Collected data entries:
++++++
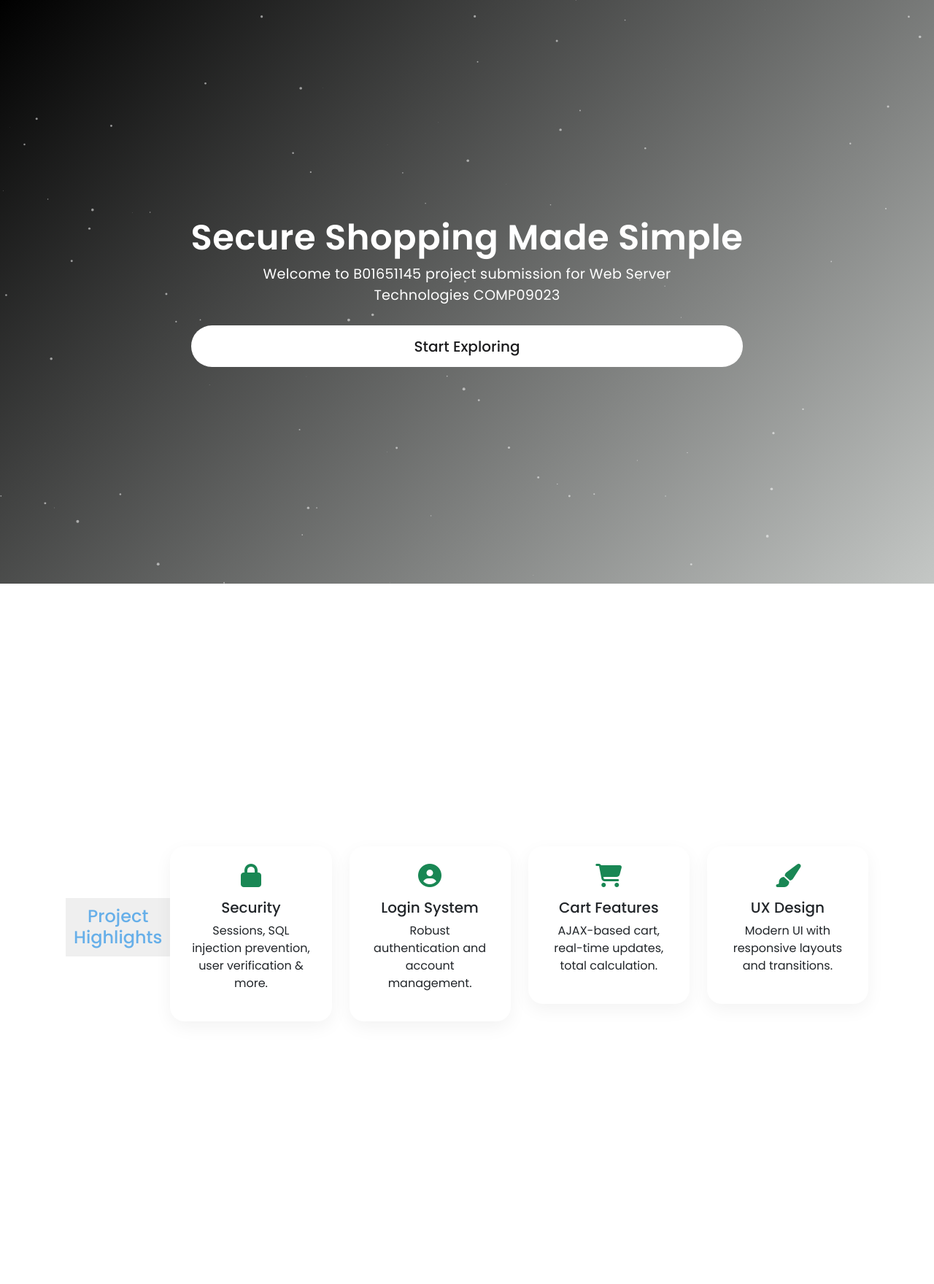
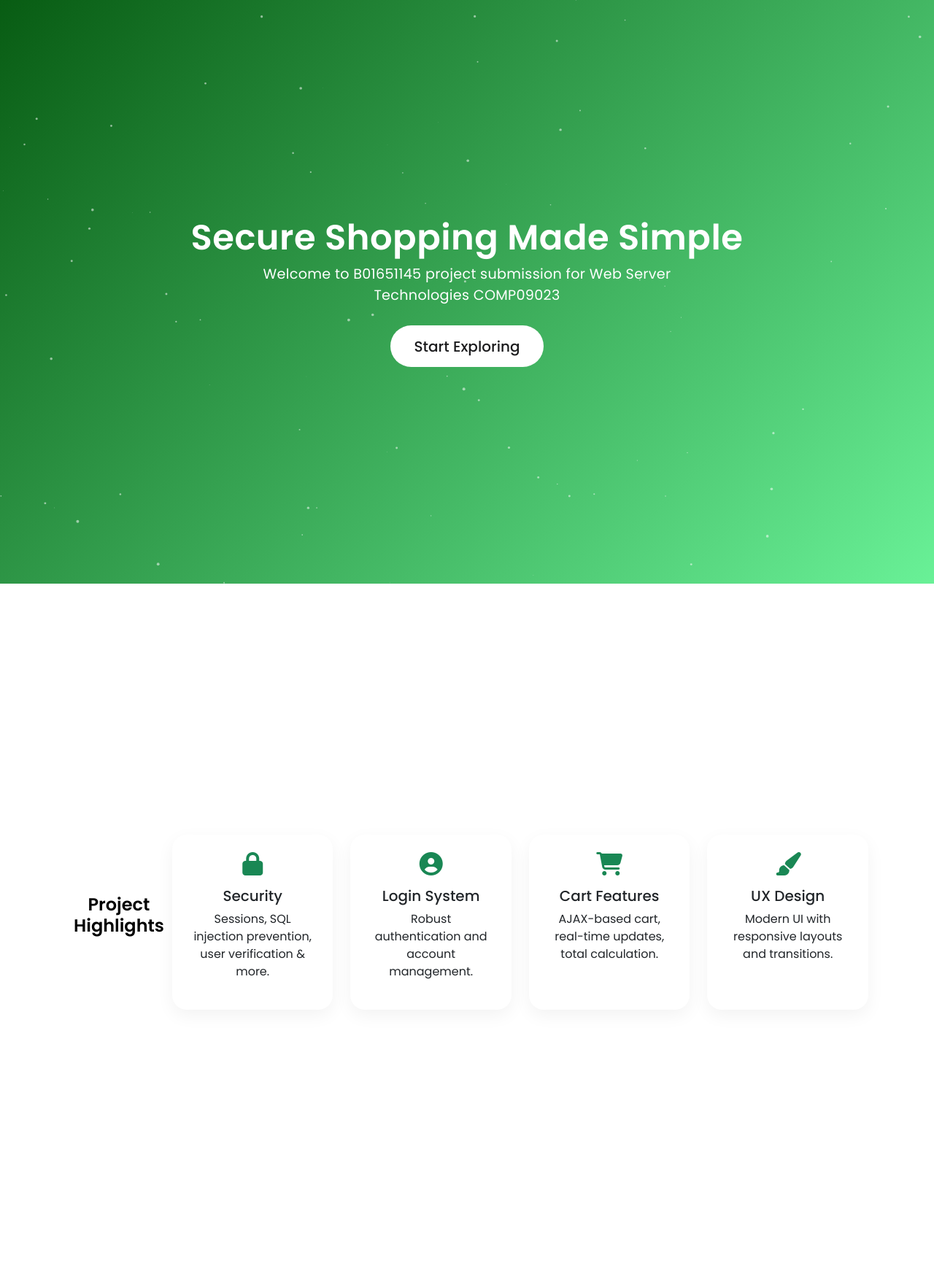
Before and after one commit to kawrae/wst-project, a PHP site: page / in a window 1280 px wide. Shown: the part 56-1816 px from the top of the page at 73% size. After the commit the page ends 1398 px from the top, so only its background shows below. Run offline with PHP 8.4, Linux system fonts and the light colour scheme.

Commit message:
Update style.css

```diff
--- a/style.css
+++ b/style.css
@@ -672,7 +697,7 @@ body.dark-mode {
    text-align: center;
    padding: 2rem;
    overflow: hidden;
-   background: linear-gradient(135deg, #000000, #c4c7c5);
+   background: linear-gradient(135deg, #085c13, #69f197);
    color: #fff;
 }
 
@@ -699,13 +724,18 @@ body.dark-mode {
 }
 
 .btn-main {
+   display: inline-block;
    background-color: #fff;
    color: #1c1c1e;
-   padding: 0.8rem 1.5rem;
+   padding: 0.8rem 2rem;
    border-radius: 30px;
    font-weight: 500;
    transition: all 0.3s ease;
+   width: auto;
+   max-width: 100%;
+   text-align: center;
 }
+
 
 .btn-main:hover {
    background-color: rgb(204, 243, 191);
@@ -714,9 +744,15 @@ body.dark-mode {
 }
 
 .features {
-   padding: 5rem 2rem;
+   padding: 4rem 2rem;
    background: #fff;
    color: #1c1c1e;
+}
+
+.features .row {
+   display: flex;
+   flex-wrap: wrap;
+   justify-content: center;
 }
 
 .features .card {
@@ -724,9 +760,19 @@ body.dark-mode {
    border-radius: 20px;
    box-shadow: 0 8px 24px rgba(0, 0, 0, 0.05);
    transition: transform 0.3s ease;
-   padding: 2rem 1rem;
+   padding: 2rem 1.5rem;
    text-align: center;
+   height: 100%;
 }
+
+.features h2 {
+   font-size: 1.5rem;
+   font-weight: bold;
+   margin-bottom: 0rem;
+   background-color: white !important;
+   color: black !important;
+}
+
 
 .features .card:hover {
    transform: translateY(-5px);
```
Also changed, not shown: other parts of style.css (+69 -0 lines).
++++++
▸ **Work request**
Give all entries again verbatim, without any images.

▸ **Answer for this exercise**
Before and after one commit to kawrae/wst-project, a PHP site: page / in a window 1280 px wide. Shown: the part 56-1816 px from the top of the page at 73% size. After the commit the page ends 1398 px from the top, so only its background shows below. Run offline with PHP 8.4, Linux system fonts and the light colour scheme.

Commit message:
Update style.css

```diff
--- a/style.css
+++ b/style.css
@@ -672,7 +697,7 @@ body.dark-mode {
    text-align: center;
    padding: 2rem;
    overflow: hidden;
-   background: linear-gradient(135deg, #000000, #c4c7c5);
+   background: linear-gradient(135deg, #085c13, #69f197);
    color: #fff;
 }
 
@@ -699,13 +724,18 @@ body.dark-mode {
 }
 
 .btn-main {
+   display: inline-block;
    background-color: #fff;
    color: #1c1c1e;
-   padding: 0.8rem 1.5rem;
+   padding: 0.8rem 2rem;
    border-radius: 30px;
    font-weight: 500;
    transition: all 0.3s ease;
+   width: auto;
+   max-width: 100%;
+   text-align: center;
 }
+
 
 .btn-main:hover {
    background-color: rgb(204, 243, 191);
@@ -714,9 +744,15 @@ body.dark-mode {
 }
 
 .features {
-   padding: 5rem 2rem;
+   padding: 4rem 2rem;
    background: #fff;
    color: #1c1c1e;
+}
+
+.features .row {
+   display: flex;
+   flex-wrap: wrap;
+   justify-content: center;
 }
 
 .features .card {
@@ -724,9 +760,19 @@ body.dark-mode {
    border-radius: 20px;
    box-shadow: 0 8px 24px rgba(0, 0, 0, 0.05);
    transition: transform 0.3s ease;
-   padding: 2rem 1rem;
+   padding: 2rem 1.5rem;
    text-align: center;
+   height: 100%;
 }
+
+.features h2 {
+   font-size: 1.5rem;
+   font-weight: bold;
+   margin-bottom: 0rem;
+   background-color: white !important;
+   color: black !important;
+}
+
 
 .features .card:hover {
    transform: translateY(-5px);
```
Also changed, not shown: other parts of style.css (+69 -0 lines).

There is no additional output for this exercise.